Theme: Caught between two worlds
Bible refs: Luke 9 v 28-36; John 11 vv 12-19; Philippians 2 vv 6-11
Location of clip: 7 mins 14 secs to 9 mins 53 secs
Part three of the Matrix Trilogy and there’s one thing you can count on – it’ll all be over in a couple of hours. People in black run a round a lot, on ceilings, pillars, cars and trains. There’s an awful lot of shooting and astronomical phone bills. The Oracle has changed colour, Agent Smith’s hiding inside some other guy and Neo’s inside the Matrix even though he isn’t jacked in. It’s all one glamorous computerised circus. And it’s loud enough to make your ears bleed. To be absolutely honest I have only a limited understanding of what it’s all about or why it happens (a bit like life really) – but for the use of this clip you don’t need to know. If you like sunglasses and bullets – enjoy.
Neo wakes up and finds himself at Mobil Ave, a place neither inside or outside the Matrix. He is in a crossover place. A place where the two worlds meet. If you’re going to take anything from one universe to the other than you have to do it through this place. He meets a family who explain this to him. Neo is astonished to discover that, although these people are just computer programmes they are acting out of love. Not only that, but they recognise that he is too.
For thirty-three years Jesus inhabited a strange world like this one at Mobil Ave. He was very much human, very much of this earth. But he knew of another world. A place much larger, much freer than earth. He stood in the middle and brought the two together. It must have been a lonely place for him. He was seriously misunderstood. He just didn’t fit in. He told stories people often derided or dismissed. He performed miracles as a sign, but people overlooked the signs and just put in a claim for a lot more of the miracles.
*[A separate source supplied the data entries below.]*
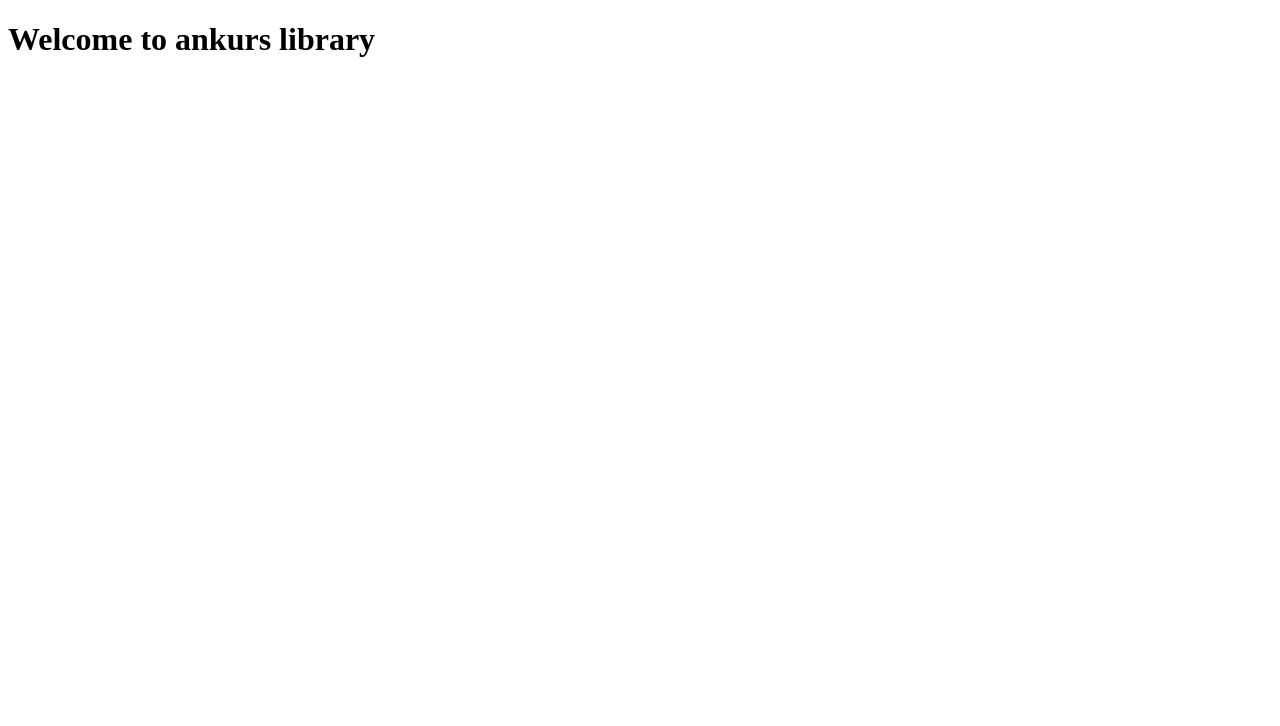
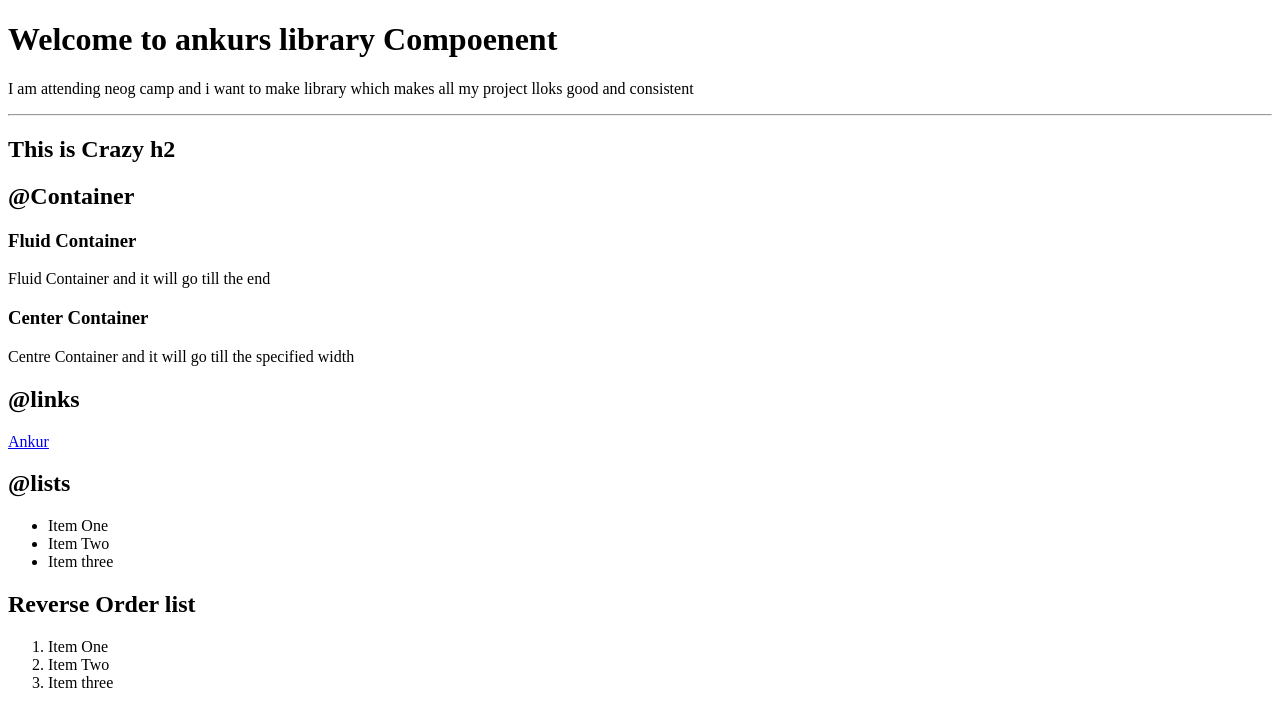
Before and after one commit to ank094/lesson-3, a plain HTML site: page index.html in a window 1280 px wide. Drawn offline with Linux system fonts and the light colour scheme.

Commit message:
links and lists changes

```diff
--- a/index.html
+++ b/index.html
@@ -1,11 +1,44 @@
 <!DOCTYPE html>
 <html lang="en">
-<head>
-    <meta charset="UTF-8">
-    <meta name="viewport" content="width=device-width, initial-scale=1.0">
+  <head>
+    <meta charset="UTF-8" />
+    <meta name="viewport" content="width=device-width, initial-scale=1.0" />
     <title>Compoenent Library</title>
-</head>
-<body>
-    <h1>Welcome to ankurs library</h1>
-</body>
+  </head>
+  <body>
+    <h1>Welcome to ankurs library Compoenent</h1>
+    <p>
+      I am attending neog camp and i want to make library which makes all my
+      project lloks good and consistent
+    </p>
+
+    <hr />
+    <h2>This is Crazy h2</h2>
+
+    <h2>@Container</h2>
+    <h3>Fluid Container</h3>
+    <div>Fluid Container and it will go till the end</div>
+
+    <h3>Center Container</h3>
+    <div>Centre Container and it will go till the specified width</div>
+
+    <h2>@links</h2>
+    <a href="/">Ankur</a>
+
+    <h2>@lists</h2>
+    <ul>
+      <li>Item One</li>
+      <li>Item Two</li>
+      <li>Item three</li>
+    </ul>
+
+
+    <h2>Reverse Order list</h2>
+    <ol>
+        <li>Item One</li>
+        <li>Item Two</li>
+        <li>Item three</li>
+    </ol>
+
+  </body>
 </html>
```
He had friends, but they often misunderstood him and in the end, rejected him. When he asked them on one occasion if they were going to leave him, along with the thousands of others who had turned away, they didn’t say: “No, of course not, we’re your best mates.” They said, “We can’t think of anywhere else to go…” A kind of backhanded word of encouragement, I suppose.
On the mountain of transfiguration they got a glimpse of the real Jesus, this man caught between heaven and earth. On palm Sunday they saw it again. For a short time the people on earth recognised the man from heaven. Oddly enough the clearest glimpse they got lasted for six hours and it was the time he impersonated a criminal. On that occasion it was bloody and brutal and only two people spotted what he was up to – a Roman solider, hated by the Jews, and another criminal who was dying next to this man from another world.
He chose this mission because of love. Or perhaps he didn’t choose – perhaps love has no choice. God is desperate to communicate with us. Desperate to nurture relationship with us. And if that meant putting himself in a lonely place, straddling two worlds in order to bring peace, then he was prepared to do it.
Jesus’s life was full of encounters like the one Neo has here. He met strangers all the time, and he always listened to them, respected them, and showed them love. He often engaged with women and children, unusual in his day. He even bestowed upon children the honour of making them the best example he could find of kingdom people. As a bloke I’m not that inspired by the idea that I have to become childish to enter the kingdom, but maybe Jesus was speaking of their outspoken honesty, their thirst for knowledge, their uninhibited actions. Nothing seems dangerous to little children, they’re not so bothered by peer pressure, life’s an adventure and they often just say it like it is.
1. Do you ever feel out of place, caught between two worlds?
2. Do you ever feel misunderstood by people close to you?
3. How do you treat strangers when you meet them?
4. Do you ever feel robbed of choice because of love? That you must do something because you care?
5. Did the clip make you think about anything else?